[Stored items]
#####

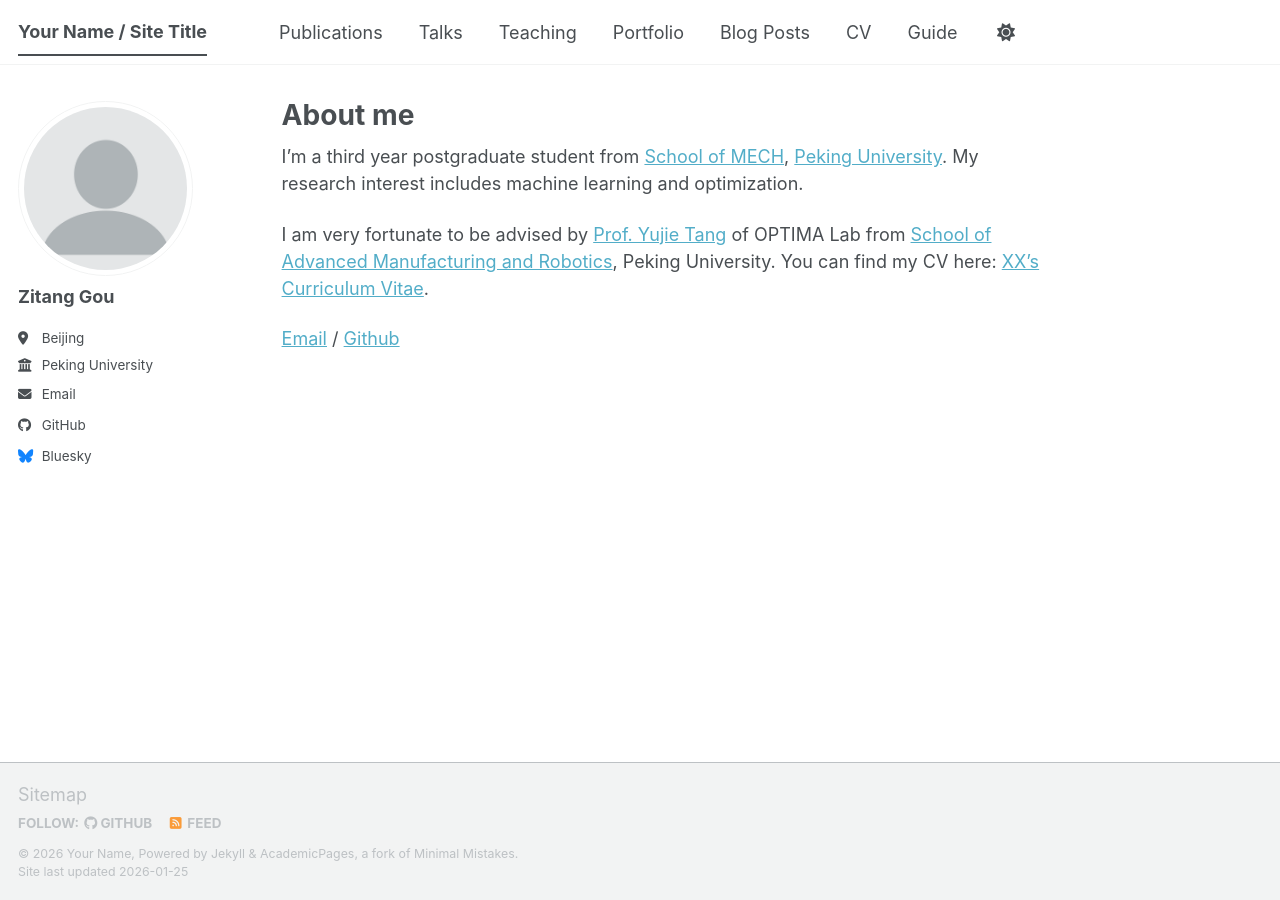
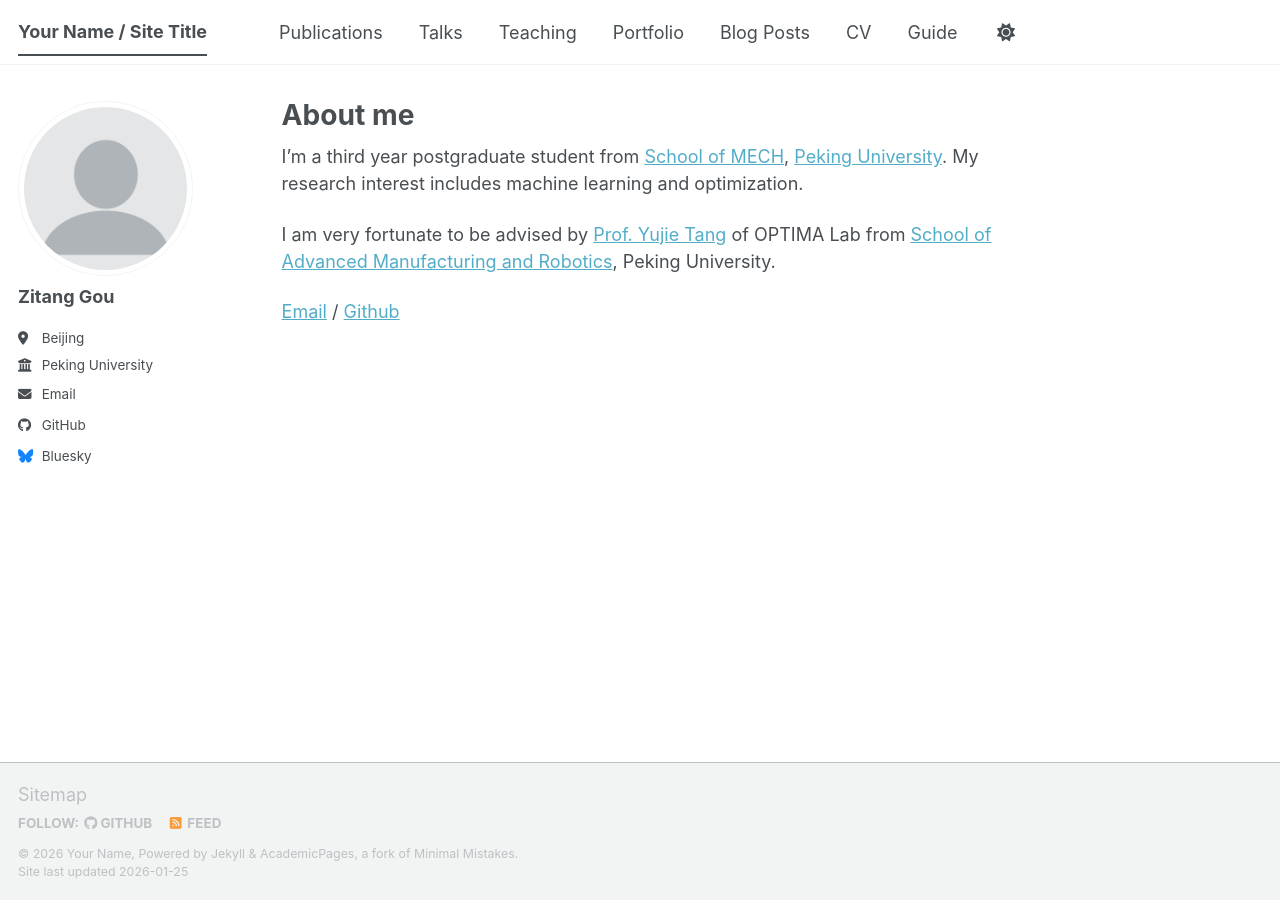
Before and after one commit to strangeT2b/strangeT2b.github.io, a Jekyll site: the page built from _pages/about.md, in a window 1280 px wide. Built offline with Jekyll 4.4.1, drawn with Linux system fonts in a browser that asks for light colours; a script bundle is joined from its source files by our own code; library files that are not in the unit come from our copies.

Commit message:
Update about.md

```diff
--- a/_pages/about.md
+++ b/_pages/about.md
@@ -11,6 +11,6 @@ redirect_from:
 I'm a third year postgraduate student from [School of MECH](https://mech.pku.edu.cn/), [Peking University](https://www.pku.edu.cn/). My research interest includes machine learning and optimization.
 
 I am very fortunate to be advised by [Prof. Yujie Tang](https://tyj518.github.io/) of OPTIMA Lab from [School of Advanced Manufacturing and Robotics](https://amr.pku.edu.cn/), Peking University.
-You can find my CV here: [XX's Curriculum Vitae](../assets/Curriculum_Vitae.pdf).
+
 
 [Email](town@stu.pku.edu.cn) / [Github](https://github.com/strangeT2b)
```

#####

_Your assignment_
Each line of the data above must be repeated exactly, images excluded.

_Response box_
Before and after one commit to strangeT2b/strangeT2b.github.io, a Jekyll site: the page built from _pages/about.md, in a window 1280 px wide. Built offline with Jekyll 4.4.1, drawn with Linux system fonts in a browser that asks for light colours; a script bundle is joined from its source files by our own code; library files that are not in the unit come from our copies.

Commit message:
Update about.md

```diff
--- a/_pages/about.md
+++ b/_pages/about.md
@@ -11,6 +11,6 @@ redirect_from:
 I'm a third year postgraduate student from [School of MECH](https://mech.pku.edu.cn/), [Peking University](https://www.pku.edu.cn/). My research interest includes machine learning and optimization.
 
 I am very fortunate to be advised by [Prof. Yujie Tang](https://tyj518.github.io/) of OPTIMA Lab from [School of Advanced Manufacturing and Robotics](https://amr.pku.edu.cn/), Peking University.
-You can find my CV here: [XX's Curriculum Vitae](../assets/Curriculum_Vitae.pdf).
+
 
 [Email](town@stu.pku.edu.cn) / [Github](https://github.com/strangeT2b)
```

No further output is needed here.